Education Opinion

Good Behavior

By Autumn Mundy — September 03, 2005 1 min read

So, the second week is over. I think that there are a couple of days out of the week that are just short. We have class in the morning, class in the afternoon and lunch in between. So over all we have about two or so hours in the classroom. Those days are hard because you have to go from student mode, to teacher mode, back to student mode. It’s going to take some getting used to but I believe we will be ok!

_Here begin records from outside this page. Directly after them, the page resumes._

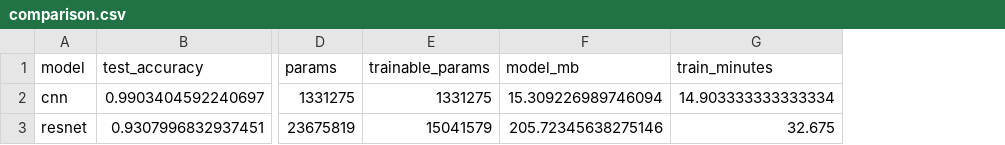
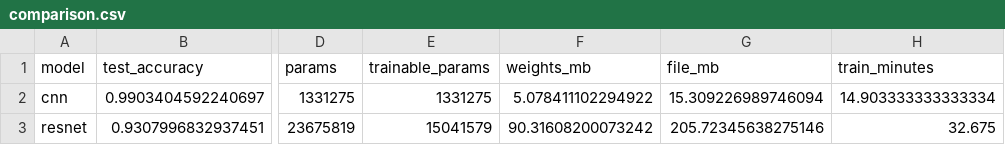
Before and after one commit to GalanIonut/traffic-sign-recognition, a CSV file: reports/m5/comparison.csv, drawn as a sheet; only a part is shown, gaps mark what is left out; addresses are those after the commit; the diff names each change by its address in the sheet, - before the commit and + after, or states it on an @@ line.

```diff
--- a/reports/m5/comparison.csv
+++ b/reports/m5/comparison.csv
+column F (weights_mb), rows 2-3: 5.078411102294922 | 90.31608200073242
-G1: model_mb
+G1: file_mb
```
Also changed, not shown: 10 other files.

As my fellow peers and I talked this week, we decided that these students have a lot of energy. I know that the grade I am teaching and a few of the others noticed how talkative the students are. We have a student, Bob (name changed), in our classroom who is in the special needs program. He is usually not that rowdy, just doesn’t like to listen or do his work. When I walked in from one of my morning classes this week, he was sitting so quietly and paying attention so well! I was excited to see this. Normally he is lying on the floor, eating his glasses, or just looking around. Mrs. C and I started a behavior plan in our classroom where students can earn stickers for good behavior. When they reach so many stickers, they get prizes. Well, Bob didn’t have any stickers yet and I was so impressed I told him that he was well on his way to getting a sticker. He sat through the rest of the reading block and participated in the discussion, which earned him a sticker! He looked at me at the end of the lesson and asked me if he got a sticker. Of course, he was excited too that he got a sticker. Bob is also one of our frequent recess students, but he didn’t lose recess that day either.

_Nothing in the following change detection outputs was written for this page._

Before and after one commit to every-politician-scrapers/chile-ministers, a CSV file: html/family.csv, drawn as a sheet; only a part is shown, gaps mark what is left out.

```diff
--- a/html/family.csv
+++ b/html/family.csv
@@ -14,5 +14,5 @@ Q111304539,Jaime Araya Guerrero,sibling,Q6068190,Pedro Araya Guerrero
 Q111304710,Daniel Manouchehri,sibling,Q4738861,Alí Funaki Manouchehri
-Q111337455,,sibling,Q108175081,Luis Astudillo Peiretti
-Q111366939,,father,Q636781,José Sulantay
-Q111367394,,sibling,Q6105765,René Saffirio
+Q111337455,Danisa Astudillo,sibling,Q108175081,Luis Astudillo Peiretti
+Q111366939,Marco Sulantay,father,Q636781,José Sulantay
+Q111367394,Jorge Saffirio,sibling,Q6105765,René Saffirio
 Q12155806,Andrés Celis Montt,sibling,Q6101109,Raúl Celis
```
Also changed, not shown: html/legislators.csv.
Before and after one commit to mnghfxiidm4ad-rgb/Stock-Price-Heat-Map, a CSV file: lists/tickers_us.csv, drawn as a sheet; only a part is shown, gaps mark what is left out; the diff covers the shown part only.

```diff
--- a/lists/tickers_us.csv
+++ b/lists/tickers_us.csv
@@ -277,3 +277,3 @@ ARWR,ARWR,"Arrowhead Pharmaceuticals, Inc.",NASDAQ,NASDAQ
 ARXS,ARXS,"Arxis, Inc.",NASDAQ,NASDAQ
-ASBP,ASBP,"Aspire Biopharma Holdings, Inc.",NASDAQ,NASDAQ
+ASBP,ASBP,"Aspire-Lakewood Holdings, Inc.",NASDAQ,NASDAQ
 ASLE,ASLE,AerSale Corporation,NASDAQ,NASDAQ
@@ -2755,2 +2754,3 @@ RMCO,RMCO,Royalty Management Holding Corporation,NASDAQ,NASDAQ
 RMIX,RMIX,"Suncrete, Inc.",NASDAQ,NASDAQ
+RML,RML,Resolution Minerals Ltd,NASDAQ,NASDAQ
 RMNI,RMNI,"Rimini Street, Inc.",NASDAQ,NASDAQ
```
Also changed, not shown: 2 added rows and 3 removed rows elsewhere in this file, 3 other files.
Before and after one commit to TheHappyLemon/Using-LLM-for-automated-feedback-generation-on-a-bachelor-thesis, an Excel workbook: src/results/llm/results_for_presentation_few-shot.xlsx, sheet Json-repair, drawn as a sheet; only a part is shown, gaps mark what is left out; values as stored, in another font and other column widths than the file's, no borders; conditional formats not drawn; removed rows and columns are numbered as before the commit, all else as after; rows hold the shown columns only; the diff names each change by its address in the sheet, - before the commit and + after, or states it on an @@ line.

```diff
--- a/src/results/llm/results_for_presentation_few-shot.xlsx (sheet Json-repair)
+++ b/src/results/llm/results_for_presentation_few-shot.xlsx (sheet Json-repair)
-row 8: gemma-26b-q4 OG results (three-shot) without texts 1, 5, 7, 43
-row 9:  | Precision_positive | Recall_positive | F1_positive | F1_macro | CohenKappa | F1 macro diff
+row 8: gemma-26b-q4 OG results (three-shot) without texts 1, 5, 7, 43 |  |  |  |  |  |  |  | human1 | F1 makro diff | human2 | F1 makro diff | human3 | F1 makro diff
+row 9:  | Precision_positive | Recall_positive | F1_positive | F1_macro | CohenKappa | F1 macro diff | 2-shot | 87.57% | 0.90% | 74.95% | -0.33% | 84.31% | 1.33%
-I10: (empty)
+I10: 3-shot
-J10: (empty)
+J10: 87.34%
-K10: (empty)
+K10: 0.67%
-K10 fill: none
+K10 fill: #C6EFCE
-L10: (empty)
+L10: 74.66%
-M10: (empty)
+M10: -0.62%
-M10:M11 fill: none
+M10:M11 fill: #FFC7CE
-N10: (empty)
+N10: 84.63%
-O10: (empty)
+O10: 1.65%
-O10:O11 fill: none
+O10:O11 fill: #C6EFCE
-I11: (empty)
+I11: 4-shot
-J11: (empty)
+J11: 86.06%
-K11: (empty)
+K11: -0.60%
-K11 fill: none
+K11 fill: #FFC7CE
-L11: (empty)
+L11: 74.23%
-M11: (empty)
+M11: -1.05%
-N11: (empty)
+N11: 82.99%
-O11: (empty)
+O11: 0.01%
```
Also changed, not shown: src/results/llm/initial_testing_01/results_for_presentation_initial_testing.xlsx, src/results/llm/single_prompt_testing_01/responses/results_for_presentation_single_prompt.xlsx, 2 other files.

This behavior plan is working for some and others it just doesn’t really matter what incentives you give them. They are going to do what they want, when they want. I am still trying to figure out how we can focus the students who are constantly talking and moving about the classroom. Maybe if I read a little more out of my EDEL book....

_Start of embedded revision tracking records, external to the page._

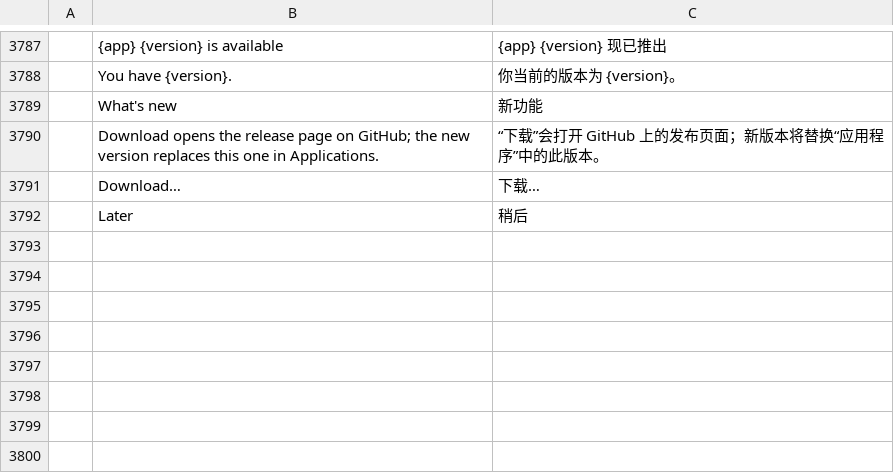
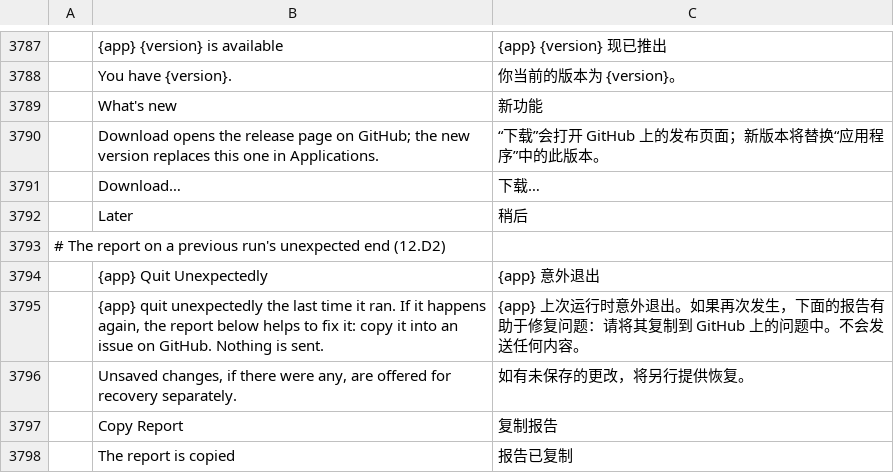
Before and after one commit to guloff/jilo-studio, a TSV file: crates/ui-egui/src/i18n/zh-cn.tsv, drawn as a sheet; only a part is shown, gaps mark what is left out; the diff names each change by its address in the sheet, - before the commit and + after, or states it on an @@ line.

```diff
--- a/crates/ui-egui/src/i18n/zh-cn.tsv
+++ b/crates/ui-egui/src/i18n/zh-cn.tsv
+row 3793: # The report on a previous run's unexpected end (12.D2)
+row 3794:  | {app} Quit Unexpectedly | {app} 意外退出
+row 3795:  | {app} quit unexpectedly the last time it ran. If it happens again, the report below helps to fix it: copy it into an issue on GitHub. Nothing is sent. | {app} 上次运行时意外退出。如果再次发生，下面的报告有助于修复问题：请将其复制到 GitHub 上的问题中。不会发送任何内容。
+row 3796:  | Unsaved changes, if there were any, are offered for recovery separately. | 如有未保存的更改，将另行提供恢复。
+row 3797:  | Copy Report | 复制报告
+row 3798:  | The report is copied | 报告已复制
```
Also changed, not shown: crates/ui-egui/src/i18n/es.tsv, crates/ui-egui/src/i18n/ru.tsv, 7 other files.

The opinions expressed in Urban Semester are strictly those of the author(s) and do not reflect the opinions or endorsement of Editorial Projects in Education, or any of its publications.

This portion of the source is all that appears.